It’s worth remembering that the benefit of an ergonomic guitar is not just comfort. Have you ever watched lessons from guitar virtuosos like Paul Gilbert or Steve Vai? They all repeat the advice that you should always keep your body relaxed and comfortable. Don’t tense your arms to try and alternate pick faster, don’t tense your wrist when sweep picking, and don’t let your shoulders tense up on long, fast passages. They’ll tell you this isn’t just for comfort or avoiding strain – it’s to make you a better player. You have to keep your body relaxed and comfortable to play at your best and to fully progress your skills. This is another key aim of ergonomic design: to increase efficiency and functionality. By helping to keep you in comfortable, natural postures, an ergonomic guitar can contribute to this, and so aid your playing.
The overall design
The body of the Moby Dick went through years of revisions to perfect it, all to achieve these benefits. But as I’ve mentioned, the ergonomic designer must think about the entire instrument at once, not just individual parts.

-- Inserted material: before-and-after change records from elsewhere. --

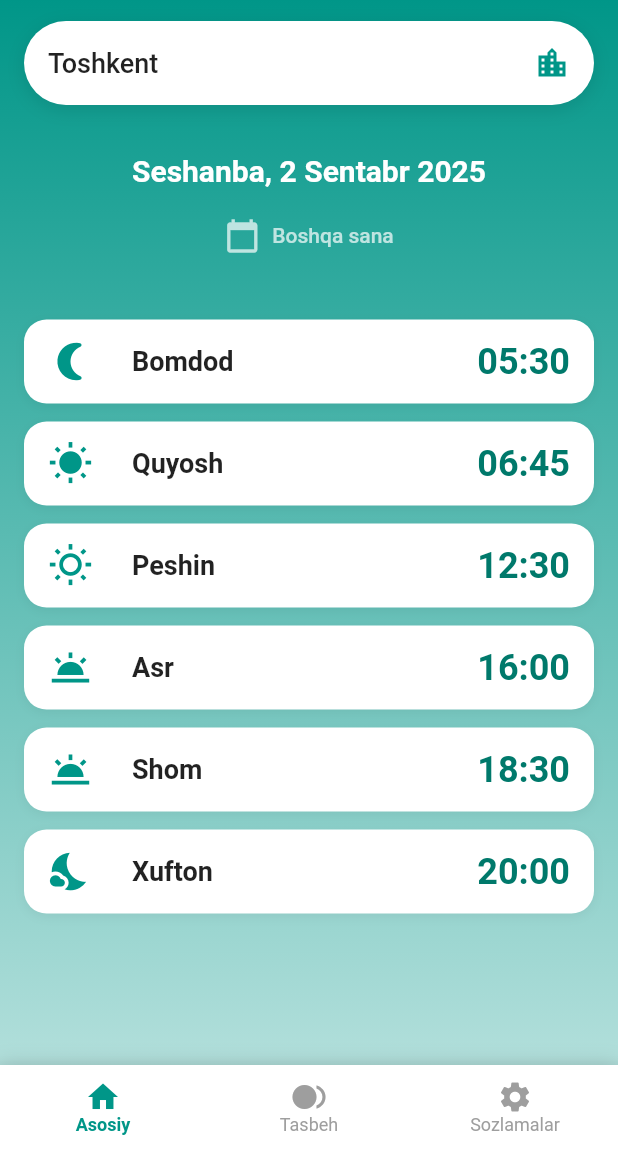
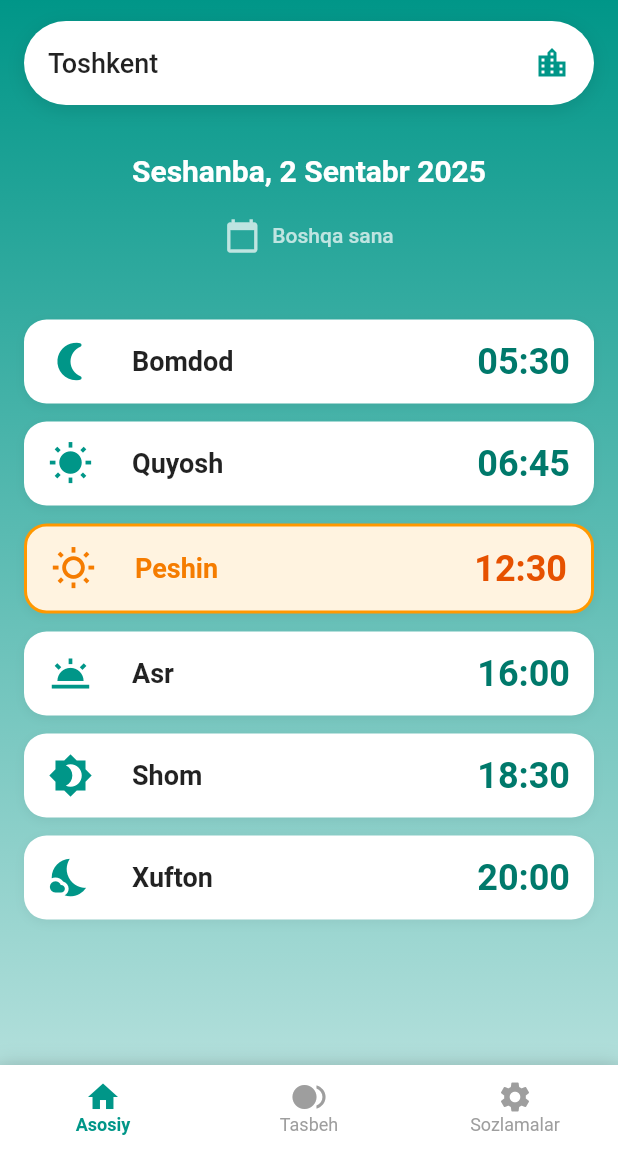
Before and after one commit to Turgunoff/namoz_vaqtlari, a Flutter app: the screen it shows after launch, on a phone screen of 412 x 824 dp, the part 87-1236 px from its top. Run offline on Flutter 3.47's test engine with Material 3 defaults, Android fonts, the phone set to English and light mode, and no system bars; our stand-ins replace shared_preferences; network calls fail.

Commit message:
Update prayer time functionality by adding isNextTime property to PrayerTime model, enhance MainScreen to determine the next prayer time, and improve PrayerTimeCard UI with distinct colors for active and next prayer times. Update contact information in settings screen.

```diff
--- a/lib/models/prayer_models.dart
+++ b/lib/models/prayer_models.dart
@@ -5,8 +5,14 @@ class PrayerTime {
   final String name;
   final String time;
   final bool isActive;
+  final bool isNextTime;
 
-  PrayerTime({required this.name, required this.time, this.isActive = false});
+  PrayerTime({
+    required this.name,
+    required this.time,
+    this.isActive = false,
+    this.isNextTime = false,
+  });
 }
 
 class City {
--- a/lib/screens/main_screen.dart
+++ b/lib/screens/main_screen.dart
@@ -7,7 +7,6 @@ import '../models/prayer_models.dart';
 import '../services/prayer_time_service.dart';
 import '../widgets/prayer_time_card.dart';
 import '../widgets/city_selector.dart';
-import 'tasbeh_screen.dart';
 
 class MainScreen extends StatefulWidget {
   @override
@@ -72,11 +71,16 @@ class _MainScreenState extends State<MainScreen> {
   }
 
   List<PrayerTime> getPrayerTimesList() {
+    final now = DateTime.now();
+    final currentMinutes = now.hour * 60 + now.minute;
+    String? nextPrayerName = _getNextPrayerTime(currentMinutes);
+
     return prayerTimes.entries.map((entry) {
       return PrayerTime(
         name: entry.key,
         time: entry.value,
         isActive: _isActiveTime(entry.value),
+        isNextTime: entry.key == nextPrayerName,
       );
     }).toList();
   }
@@ -93,6 +97,33 @@ class _MainScreenState extends State<MainScreen> {
     } catch (e) {
       return false;
     }
+  }
+
+  String? _getNextPrayerTime(int currentMinutes) {
+    if (currentDate.day != DateTime.now().day) return null;
+
+    // Namoz vaqtlari tartibini belgilash
+    final prayerOrder = ['Bomdod', 'Quyosh', 'Peshin', 'Asr', 'Shom', 'Xufton'];
+
+    // Hozirgi vaqtdan keyingi namoz vaqtini topish
+    for (String prayerName in prayerOrder) {
+      if (prayerTimes.containsKey(prayerName)) {
+        try {
+          final parts = prayerTimes[prayerName]!.split(':');
+          final prayerMinutes = int.parse(parts[0]) * 60 + int.parse(parts[1]);
+
+          // Agar namoz vaqti hozirgi vaqtdan keyin bo'lsa
+          if (prayerMinutes > currentMinutes) {
+            return prayerName;
+          }
+        } catch (e) {
+          continue;
+        }
+      }
+    }
+
+    // Agar bugun barcha namoz vaqtlari o'tib ketgan bo'lsa, ertangi Bomdod
+    return 'Bomdod';
   }
 
   String getFormattedDate() {
--- a/lib/screens/settings_screen.dart
+++ b/lib/screens/settings_screen.dart
@@ -198,7 +198,7 @@ class _SettingsScreenState extends State<SettingsScreen> {
             SizedBox(height: 8),
             Text('Telegram: @afsonamakon'),
             SizedBox(height: 8),
-            Text('Telefon: +998 90 123 45 67'),
+            Text('Telefon: +998 33 593 12 24'),
           ],
         ),
         actions: [
--- a/lib/widgets/prayer_time_card.dart
+++ b/lib/widgets/prayer_time_card.dart
@@ -11,13 +11,50 @@ class PrayerTimeCard extends StatelessWidget {
 
   @override
   Widget build(BuildContext context) {
+    // Keyingi namoz vaqti uchun maxsus ranglar
+    final isNextTime = prayerTime.isNextTime;
+    final isActive = prayerTime.isActive;
+
+    Color backgroundColor;
+    Color borderColor;
+    Color iconColor;
+    Color textColor;
+    Color timeColor;
+    double borderWidth;
+
+    if (isActive) {
+      // Hozirgi faol namoz vaqti
+      backgroundColor = Colors.teal.shade50;
+      borderColor = Colors.teal;
+      iconColor = Colors.teal.shade700;
+      textColor = Colors.teal.shade700;
+      timeColor = Colors.teal.shade900;
+      borderWidth = 2;
+    } else if (isNextTime) {
+      // Keyingi namoz vaqti - oltin rangda
+      backgroundColor = Colors.orange.shade50;
+      borderColor = Colors.orange;
+      iconColor = Colors.orange.shade700;
+      textColor = Colors.orange.shade700;
+      timeColor = Colors.orange.shade900;
+      borderWidth = 2;
+    } else {
+      // Oddiy namoz vaqti
+      backgroundColor = Colors.white;
+      borderColor = Colors.transparent;
+      iconColor = Colors.teal;
+      textColor = Colors.black87;
+      timeColor = Colors.teal.shade700;
+      borderWidth = 0;
+    }
+
     return Container(
       margin: EdgeInsets.only(bottom: 12),
       decoration: BoxDecoration(
-        color: prayerTime.isActive ? Colors.teal.shade50 : Colors.white,
+        color: backgroundColor,
         borderRadius: BorderRadius.circular(15),
-        border: prayerTime.isActive
-            ? Border.all(color: Colors.teal, width: 2)
+        border: borderWidth > 0
+            ? Border.all(color: borderColor, width: borderWidth)
             : null,
         boxShadow: [
           BoxShadow(
@@ -30,7 +67,7 @@ class PrayerTimeCard extends StatelessWidget {
       child: ListTile(
         leading: Icon(
           _getIconForPrayer(prayerTime.name),
-          color: prayerTime.isActive ? Colors.teal.shade700 : Colors.teal,
+          color: iconColor,
           size: 30,
         ),
         title: Text(
@@ -38,7 +75,7 @@ class PrayerTimeCard extends StatelessWidget {
           style: TextStyle(
             fontSize: 18,
             fontWeight: FontWeight.w600,
-            color: prayerTime.isActive ? Colors.teal.shade700 : null,
+            color: textColor,
           ),
         ),
         trailing: Text(
@@ -46,9 +83,7 @@ class PrayerTimeCard extends StatelessWidget {
           style: TextStyle(
             fontSize: 24,
             fontWeight: FontWeight.bold,
-            color: prayerTime.isActive
-                ? Colors.teal.shade900
-                : Colors.teal.shade700,
+            color: timeColor,
           ),
         ),
       ),
@@ -66,7 +101,7 @@ class PrayerTimeCard extends StatelessWidget {
       case 'Asr':
         return Icons.wb_twilight;
       case 'Shom':
-        return Icons.wb_twilight;
+        return Icons.brightness_4;
       case 'Xufton':
         return Icons.nights_stay;
       default:
```
Also changed, not shown: play_store_512.png (added), 21 other files.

You can have a perfectly balanced and shaped body, but it will not be an ergonomic guitar if a large headstock creates neck dive, or a chunky neck joint cramps your hand at the upper frets.
So, what else makes the Moby Dick an ergonomic guitar?
Our unique neck joint not only aids sustain and stability, but is part of the ergonomic design too. By having the bolts attach the neck to the body along the top part of the guitar, it is easy to access every fret without straining or altering your playing position. Moving from open chords to a solo can be done simply by sliding your fretting hand from one position to the next. The body doesn’t need to move or tense in any other way.
The length of the neck, its weight and the point at which it joins the body are essential factors in keeping the guitar balanced. The body, a top wood and hardware all contribute to this weight and are a part of this equation. We take this into account with every Moby Dick model, making sure that it will sit perfectly on your lap or against your body when on a strap.
Before I come to my definiton of an ergonomic guitar, let me clarfiy one more thing. The look and “emotional feeling” of a guitar is very important. When I was younger I owend a Gibson SG and a Dean ML because both were guitars played by my all time idol guitarists Angust Young from AC/DC and Dimebag Darrell from Pantera. I loved both guitars and I loved how they made me feel! Those are not bad guitars!! But when I started with the Moby Dick, I wanted to think about the ergonomic design from a physiological point of view and thats how it came about.
By taking the Moby Dick as our example, we’ve answered our two key questions:
What is an ergonomic guitar or bass?
An ergonomic guitar is a guitar designed to be perfectly balanced and comfortable to play. It helps to keep you in a relaxed and proper playing position when both sitting and standing, which helps you to avoid unnecessary physical stress and strain. This also helps to increase efficiency of movement, and so aids your playing. Overall, it aims to create a more comfortable and enjoyable playing experience. It helps if it also looks really cool.
What are the benefits of an ergonomic guitar or bass?
An ergonomic guitar aims to feel comfortable to play, including over long periods of time. It helps to reduce the kinds of stresses and strains that musicians really want to avoid. It may also help you to play better and faster, as it helps you to keep a relaxed posture and so increases efficiency of movement. It might also help you to look really cool.
If you’re still not convinced about ergonomic guitars and basses, my final word would be this: try one. We all get used to certain guitar designs, and we of course love them. But that doesn’t mean that they’re the best, or the perfect fit for all of us. Try an ergonomic instrument, keep an open mind, and experience the difference.Which ergonomic guitar to try? Well, I would recommend the Moby Dick, of course. You can find out all about it here.